### Problem
Retype each of the entries below exactly as written.

### Listed records
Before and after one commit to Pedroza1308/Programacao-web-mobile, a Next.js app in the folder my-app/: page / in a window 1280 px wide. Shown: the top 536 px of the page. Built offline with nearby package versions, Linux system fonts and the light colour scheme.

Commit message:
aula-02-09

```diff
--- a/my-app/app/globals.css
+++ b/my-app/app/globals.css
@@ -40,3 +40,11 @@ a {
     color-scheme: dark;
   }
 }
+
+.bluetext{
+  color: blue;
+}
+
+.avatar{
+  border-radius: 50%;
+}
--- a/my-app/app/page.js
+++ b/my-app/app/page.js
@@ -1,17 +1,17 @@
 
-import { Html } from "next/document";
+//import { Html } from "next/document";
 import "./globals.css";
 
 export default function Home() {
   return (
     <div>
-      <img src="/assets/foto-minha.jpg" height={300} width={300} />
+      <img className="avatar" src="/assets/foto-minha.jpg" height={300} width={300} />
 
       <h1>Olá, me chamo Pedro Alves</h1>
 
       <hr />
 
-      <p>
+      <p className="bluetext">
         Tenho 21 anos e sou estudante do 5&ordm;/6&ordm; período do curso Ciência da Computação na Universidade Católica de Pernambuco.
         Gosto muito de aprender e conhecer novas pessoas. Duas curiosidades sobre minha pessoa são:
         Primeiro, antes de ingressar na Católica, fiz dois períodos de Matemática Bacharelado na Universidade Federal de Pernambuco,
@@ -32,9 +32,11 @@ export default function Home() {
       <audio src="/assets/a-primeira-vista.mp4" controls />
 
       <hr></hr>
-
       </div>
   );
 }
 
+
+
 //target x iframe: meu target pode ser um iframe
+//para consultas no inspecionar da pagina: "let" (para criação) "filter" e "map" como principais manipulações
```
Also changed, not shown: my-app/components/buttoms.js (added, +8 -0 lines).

### Your solution
Before and after one commit to Pedroza1308/Programacao-web-mobile, a Next.js app in the folder my-app/: page / in a window 1280 px wide. Shown: the top 536 px of the page. Built offline with nearby package versions, Linux system fonts and the light colour scheme.

Commit message:
aula-02-09

```diff
--- a/my-app/app/globals.css
+++ b/my-app/app/globals.css
@@ -40,3 +40,11 @@ a {
     color-scheme: dark;
   }
 }
+
+.bluetext{
+  color: blue;
+}
+
+.avatar{
+  border-radius: 50%;
+}
--- a/my-app/app/page.js
+++ b/my-app/app/page.js
@@ -1,17 +1,17 @@
 
-import { Html } from "next/document";
+//import { Html } from "next/document";
 import "./globals.css";
 
 export default function Home() {
   return (
     <div>
-      <img src="/assets/foto-minha.jpg" height={300} width={300} />
+      <img className="avatar" src="/assets/foto-minha.jpg" height={300} width={300} />
 
       <h1>Olá, me chamo Pedro Alves</h1>
 
       <hr />
 
-      <p>
+      <p className="bluetext">
         Tenho 21 anos e sou estudante do 5&ordm;/6&ordm; período do curso Ciência da Computação na Universidade Católica de Pernambuco.
         Gosto muito de aprender e conhecer novas pessoas. Duas curiosidades sobre minha pessoa são:
         Primeiro, antes de ingressar na Católica, fiz dois períodos de Matemática Bacharelado na Universidade Federal de Pernambuco,
@@ -32,9 +32,11 @@ export default function Home() {
       <audio src="/assets/a-primeira-vista.mp4" controls />
 
       <hr></hr>
-
       </div>
   );
 }
 
+
+
 //target x iframe: meu target pode ser um iframe
+//para consultas no inspecionar da pagina: "let" (para criação) "filter" e "map" como principais manipulações
```
Also changed, not shown: my-app/components/buttoms.js (added, +8 -0 lines).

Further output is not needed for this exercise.